* WORK ITEM *
Word for word, print out all of the data, omitting every image.

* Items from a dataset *

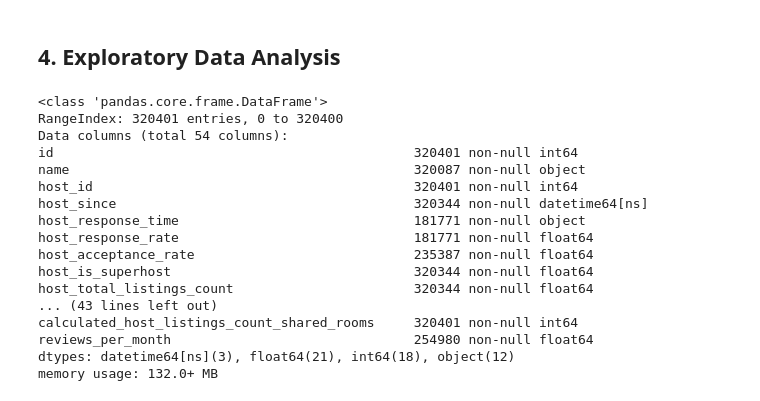
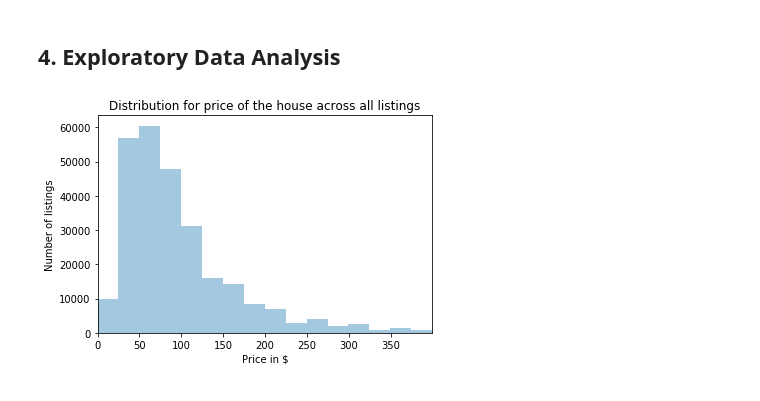
Before and after one commit to srinivasayer4/Airbnb-analysis-for-European-cities, a Jupyter notebook: Airbnb Analysis.ipynb, the cells around one changed output. Saved outputs shown, nothing was run; the diff lists cells and outputs as text; code cells hidden in the pictures.

Commit message:
added the EDA steps and some additional wrangling
added exploratory data analysis and some more cleaning was required.

```diff
--- a/Airbnb Analysis.ipynb
+++ b/Airbnb Analysis.ipynb
@@ -510,0 +537,4 @@ amenities_df.to_csv(os.path.join(path,'amenities_df.csv'), index= False)
+# %%
+# to prevent decimal places for year and month
+df.year =df.year.apply(lambda x: "%.0f"%x)
+df.month= df.month.apply(lambda x: "%.0f"%x)
@@ -511,22 +544,29 @@ amenities_df.to_csv(os.path.join(path,'amenities_df.csv'), index= False)
+# %%
+house= ['House', 'Townhouse','Villa','Cottage','Bungalow','Cabin', 'Vacation home','Hut','Nature lodge','Tiny house'   ]
+apartment= ['Apartment','Condominium','Serviced apartment',  ]
+hotel= ['Boutique hotel','Guesthouse','Guest suite','Hotel','Aparthotel' ]
+# %%
+def property_categorization(x):
+    if x in house:
+        return 'House'
+    if x in apartment:
+        return 'Apartment'
+    if x in hotel:
+        return 'Hotel'
+    else:
+        return 'Others'
+# %%
+df['property_category']= df.property_type.apply(lambda x: property_categorization(x))
 # %% [markdown]
 ## 4. Exploratory Data Analysis
-# %%
-df.info()
-# %% [output]
-<class 'pandas.core.frame.DataFrame'>
-RangeIndex: 320401 entries, 0 to 320400
-Data columns (total 54 columns):
-id                                              320401 non-null int64
-name                                            320087 non-null object
-host_id                                         320401 non-null int64
-host_since                                      320344 non-null datetime64[ns]
-host_response_time                              181771 non-null object
-host_response_rate                              181771 non-null float64
-host_acceptance_rate                            235387 non-null float64
-host_is_superhost                               320344 non-null float64
-host_total_listings_count                       320344 non-null float64
-... (43 lines left out)
-calculated_host_listings_count_shared_rooms     320401 non-null int64
-reviews_per_month                               254980 non-null float64
-dtypes: datetime64[ns](3), float64(21), int64(18), object(12)
-memory usage: 132.0+ MB
+# %%
+# Finding distribution for prices
+sns.distplot(df.price,bins=800,kde= False)
+plt.xlim(0,400)
+plt.xticks(np.arange(0,400,50))
+plt.xlabel('Price in $')
+plt.ylabel('Number of listings')
+plt.title('Distribution for price of the house across all listings')
+plt.show()
+# %% [output]
+[figure, added]
```
Also changed, not shown: parts of 36 cells of this notebook.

* ANSWER BOX *
Before and after one commit to srinivasayer4/Airbnb-analysis-for-European-cities, a Jupyter notebook: Airbnb Analysis.ipynb, the cells around one changed output. Saved outputs shown, nothing was run; the diff lists cells and outputs as text; code cells hidden in the pictures.

Commit message:
added the EDA steps and some additional wrangling
added exploratory data analysis and some more cleaning was required.

```diff
--- a/Airbnb Analysis.ipynb
+++ b/Airbnb Analysis.ipynb
@@ -510,0 +537,4 @@ amenities_df.to_csv(os.path.join(path,'amenities_df.csv'), index= False)
+# %%
+# to prevent decimal places for year and month
+df.year =df.year.apply(lambda x: "%.0f"%x)
+df.month= df.month.apply(lambda x: "%.0f"%x)
@@ -511,22 +544,29 @@ amenities_df.to_csv(os.path.join(path,'amenities_df.csv'), index= False)
+# %%
+house= ['House', 'Townhouse','Villa','Cottage','Bungalow','Cabin', 'Vacation home','Hut','Nature lodge','Tiny house'   ]
+apartment= ['Apartment','Condominium','Serviced apartment',  ]
+hotel= ['Boutique hotel','Guesthouse','Guest suite','Hotel','Aparthotel' ]
+# %%
+def property_categorization(x):
+    if x in house:
+        return 'House'
+    if x in apartment:
+        return 'Apartment'
+    if x in hotel:
+        return 'Hotel'
+    else:
+        return 'Others'
+# %%
+df['property_category']= df.property_type.apply(lambda x: property_categorization(x))
 # %% [markdown]
 ## 4. Exploratory Data Analysis
-# %%
-df.info()
-# %% [output]
-<class 'pandas.core.frame.DataFrame'>
-RangeIndex: 320401 entries, 0 to 320400
-Data columns (total 54 columns):
-id                                              320401 non-null int64
-name                                            320087 non-null object
-host_id                                         320401 non-null int64
-host_since                                      320344 non-null datetime64[ns]
-host_response_time                              181771 non-null object
-host_response_rate                              181771 non-null float64
-host_acceptance_rate                            235387 non-null float64
-host_is_superhost                               320344 non-null float64
-host_total_listings_count                       320344 non-null float64
-... (43 lines left out)
-calculated_host_listings_count_shared_rooms     320401 non-null int64
-reviews_per_month                               254980 non-null float64
-dtypes: datetime64[ns](3), float64(21), int64(18), object(12)
-memory usage: 132.0+ MB
+# %%
+# Finding distribution for prices
+sns.distplot(df.price,bins=800,kde= False)
+plt.xlim(0,400)
+plt.xticks(np.arange(0,400,50))
+plt.xlabel('Price in $')
+plt.ylabel('Number of listings')
+plt.title('Distribution for price of the house across all listings')
+plt.show()
+# %% [output]
+[figure, added]
```
Also changed, not shown: parts of 36 cells of this notebook.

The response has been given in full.